According to the Census Bureau, Massachusetts has the highest percentage of residents with bachelor's degrees. Adults with at least a bachelor’s degree tend to be qualified for a wider range of careers—many of which pay higher salaries. Along with its universities (among the world's best), financial services, technology, and medicine are strong engines of the state's economy. 

3. Hawaii 

  • Median household income: $77,765 (2017)
  • Population: 1,427,538 (2017)
  • Unemployment rate: 2.7% (Aug. 2019)
  • Persons below poverty level: 9.5% (2017)

Hawaii households are among the least likely to be impoverished and workers are the least likely to be unemployed. Barack Obama's home state can be rather expensive to live in, but Hawaii's booming tourist economy has lifted the median household income.

Defense is another major industry, with 75,000 U.S. Department of Defense personnel living on the islands. Some 17.3% of workers in the state are involved in the arts, entertainment, recreation, accommodation, and food service industries as Hawaii is a popular vacation spot.

Overall, the Hawaiian economy functions much differently than the other 49 states. Shipping goods to Hawaii is quite expensive, which makes prices higher for consumers. On the other hand, Hawaii's median home value is by far the highest in the country at $617,4000—more than $10,000 higher than the next highest state.

2. New Jersey

  • Median household income: $80,088 (2017)
  • Population: 9,005,644 (2017)
  • Unemployment rate: 3.2% (Aug. 2019)
  • Persons below poverty level: 10% (2017)

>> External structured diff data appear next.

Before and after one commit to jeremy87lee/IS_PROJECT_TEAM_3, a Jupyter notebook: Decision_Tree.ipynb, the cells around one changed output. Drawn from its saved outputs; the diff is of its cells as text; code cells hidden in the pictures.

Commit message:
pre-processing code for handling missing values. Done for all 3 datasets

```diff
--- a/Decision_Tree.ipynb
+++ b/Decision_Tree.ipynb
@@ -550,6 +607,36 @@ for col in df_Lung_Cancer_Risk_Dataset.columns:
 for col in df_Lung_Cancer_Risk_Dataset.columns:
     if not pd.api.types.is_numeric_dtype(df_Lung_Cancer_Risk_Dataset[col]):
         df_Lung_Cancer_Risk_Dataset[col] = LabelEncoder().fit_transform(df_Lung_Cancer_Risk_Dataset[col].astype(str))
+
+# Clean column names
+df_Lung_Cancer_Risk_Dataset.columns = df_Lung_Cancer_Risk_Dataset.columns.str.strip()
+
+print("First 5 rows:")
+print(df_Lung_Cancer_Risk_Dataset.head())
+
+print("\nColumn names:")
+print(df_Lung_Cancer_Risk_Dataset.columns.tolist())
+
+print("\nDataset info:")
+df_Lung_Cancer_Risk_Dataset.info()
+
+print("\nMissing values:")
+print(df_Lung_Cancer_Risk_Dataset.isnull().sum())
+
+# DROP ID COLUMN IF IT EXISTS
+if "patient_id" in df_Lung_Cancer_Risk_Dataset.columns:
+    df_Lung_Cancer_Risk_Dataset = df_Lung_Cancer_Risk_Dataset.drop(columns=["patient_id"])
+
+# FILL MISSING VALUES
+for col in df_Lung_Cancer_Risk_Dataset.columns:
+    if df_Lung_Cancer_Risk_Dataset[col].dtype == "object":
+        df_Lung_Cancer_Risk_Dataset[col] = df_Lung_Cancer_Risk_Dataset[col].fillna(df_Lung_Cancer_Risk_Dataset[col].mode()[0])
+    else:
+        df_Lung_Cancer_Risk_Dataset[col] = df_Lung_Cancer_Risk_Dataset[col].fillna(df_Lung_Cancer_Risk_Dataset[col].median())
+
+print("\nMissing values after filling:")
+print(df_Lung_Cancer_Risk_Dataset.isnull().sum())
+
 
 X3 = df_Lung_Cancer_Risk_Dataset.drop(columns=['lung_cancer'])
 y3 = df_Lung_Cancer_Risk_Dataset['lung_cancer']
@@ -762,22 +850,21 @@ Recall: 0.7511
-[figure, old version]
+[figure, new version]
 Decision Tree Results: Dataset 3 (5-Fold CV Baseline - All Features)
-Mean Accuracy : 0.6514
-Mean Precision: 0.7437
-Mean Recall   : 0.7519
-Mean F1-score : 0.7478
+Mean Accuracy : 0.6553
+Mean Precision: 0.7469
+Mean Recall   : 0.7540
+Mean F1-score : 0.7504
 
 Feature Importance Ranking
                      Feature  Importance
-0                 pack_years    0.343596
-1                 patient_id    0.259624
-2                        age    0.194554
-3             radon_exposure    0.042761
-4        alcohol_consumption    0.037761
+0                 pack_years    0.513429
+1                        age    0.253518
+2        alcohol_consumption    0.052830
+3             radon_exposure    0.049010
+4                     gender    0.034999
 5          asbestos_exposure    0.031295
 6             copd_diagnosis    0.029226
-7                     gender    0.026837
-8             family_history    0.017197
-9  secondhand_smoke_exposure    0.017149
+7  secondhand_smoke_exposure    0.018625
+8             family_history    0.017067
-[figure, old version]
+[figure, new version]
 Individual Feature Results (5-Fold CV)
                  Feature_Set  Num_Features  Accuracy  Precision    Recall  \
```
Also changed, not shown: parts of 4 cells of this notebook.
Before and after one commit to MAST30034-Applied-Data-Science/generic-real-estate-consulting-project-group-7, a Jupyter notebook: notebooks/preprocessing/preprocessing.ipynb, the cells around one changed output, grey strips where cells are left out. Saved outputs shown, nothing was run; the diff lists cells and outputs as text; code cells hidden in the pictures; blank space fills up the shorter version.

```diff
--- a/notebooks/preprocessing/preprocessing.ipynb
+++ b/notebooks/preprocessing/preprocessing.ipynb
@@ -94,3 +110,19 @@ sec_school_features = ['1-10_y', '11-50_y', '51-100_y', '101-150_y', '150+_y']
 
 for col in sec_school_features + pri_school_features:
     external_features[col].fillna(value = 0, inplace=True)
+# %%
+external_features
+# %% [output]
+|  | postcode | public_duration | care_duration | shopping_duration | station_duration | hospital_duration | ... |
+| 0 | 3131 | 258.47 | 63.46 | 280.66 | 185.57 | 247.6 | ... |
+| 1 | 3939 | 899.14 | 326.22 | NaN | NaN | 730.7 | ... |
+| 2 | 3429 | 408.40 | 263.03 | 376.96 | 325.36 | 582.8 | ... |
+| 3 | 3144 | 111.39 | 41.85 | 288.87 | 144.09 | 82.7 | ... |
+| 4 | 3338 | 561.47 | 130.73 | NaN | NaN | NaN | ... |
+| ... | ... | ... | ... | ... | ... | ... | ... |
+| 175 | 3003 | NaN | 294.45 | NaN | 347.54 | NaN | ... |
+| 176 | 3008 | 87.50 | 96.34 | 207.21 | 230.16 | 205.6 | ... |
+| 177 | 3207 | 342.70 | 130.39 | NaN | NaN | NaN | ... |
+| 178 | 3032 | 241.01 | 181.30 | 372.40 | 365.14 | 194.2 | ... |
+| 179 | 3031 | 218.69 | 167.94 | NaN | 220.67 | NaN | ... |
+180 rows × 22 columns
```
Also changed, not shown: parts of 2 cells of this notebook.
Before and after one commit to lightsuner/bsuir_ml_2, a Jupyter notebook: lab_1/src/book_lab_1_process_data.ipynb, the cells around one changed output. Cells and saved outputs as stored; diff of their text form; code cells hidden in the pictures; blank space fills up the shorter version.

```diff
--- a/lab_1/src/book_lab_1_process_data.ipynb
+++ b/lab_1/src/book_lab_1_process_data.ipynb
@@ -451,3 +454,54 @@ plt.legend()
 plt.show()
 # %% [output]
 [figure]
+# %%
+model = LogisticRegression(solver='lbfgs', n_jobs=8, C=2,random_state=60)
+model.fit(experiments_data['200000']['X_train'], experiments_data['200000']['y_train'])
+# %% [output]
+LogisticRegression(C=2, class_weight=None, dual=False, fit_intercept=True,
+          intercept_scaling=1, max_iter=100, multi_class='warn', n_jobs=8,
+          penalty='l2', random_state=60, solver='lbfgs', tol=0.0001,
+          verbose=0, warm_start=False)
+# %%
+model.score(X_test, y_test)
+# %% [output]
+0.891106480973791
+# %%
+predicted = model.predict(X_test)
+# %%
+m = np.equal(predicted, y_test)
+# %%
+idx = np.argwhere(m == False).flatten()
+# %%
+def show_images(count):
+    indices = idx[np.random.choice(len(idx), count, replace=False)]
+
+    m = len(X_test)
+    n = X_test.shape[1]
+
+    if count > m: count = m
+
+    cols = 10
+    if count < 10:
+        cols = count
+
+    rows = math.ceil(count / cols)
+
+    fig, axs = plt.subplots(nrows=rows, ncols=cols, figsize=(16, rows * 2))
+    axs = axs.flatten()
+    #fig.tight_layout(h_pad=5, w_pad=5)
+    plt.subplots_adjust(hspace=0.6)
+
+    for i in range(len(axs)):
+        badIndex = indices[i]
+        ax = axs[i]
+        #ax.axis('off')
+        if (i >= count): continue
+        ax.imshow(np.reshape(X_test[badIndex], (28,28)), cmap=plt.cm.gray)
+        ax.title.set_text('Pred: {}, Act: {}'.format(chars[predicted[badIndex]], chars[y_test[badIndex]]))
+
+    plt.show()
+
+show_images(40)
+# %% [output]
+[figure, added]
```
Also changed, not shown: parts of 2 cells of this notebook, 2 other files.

Across the river from New York City, New Jersey has the highest population density in the country. Biopharmaceuticals, transportation, and manufacturing are leading industries here, and more than a few millionaires commute to Wall Street. A New Jersey household has a better chance to be wealthy than in any other state, with 13% of New Jersey households earning north of $200,000.

Meanwhile, just one in 10 people in the state live below the poverty line. Nearly 40% of New Jersey adults hold at least a bachelor's degree, making them qualified to work in the high paying, specialized industries located in the state.

1. Maryland

  • Median household income: $80,776 (2017)
  • Population: 6,052,177 (2017)
  • Unemployment rate: 3.8% (Aug. 2019)
  • Persons below poverty level: 9.3% (2017)

Maryland is tops. The state benefits from its proximity to the centers of power in Washington. It borders Washington D.C. on three sides, so it should come as no surprise that more than one in 10 Maryland workers works in the public administration sector, which includes many lucrative federal government jobs. The National Security Agency (NSA) is the largest employer of mathematicians in the U.S., and it stands among the top places to work in Maryland.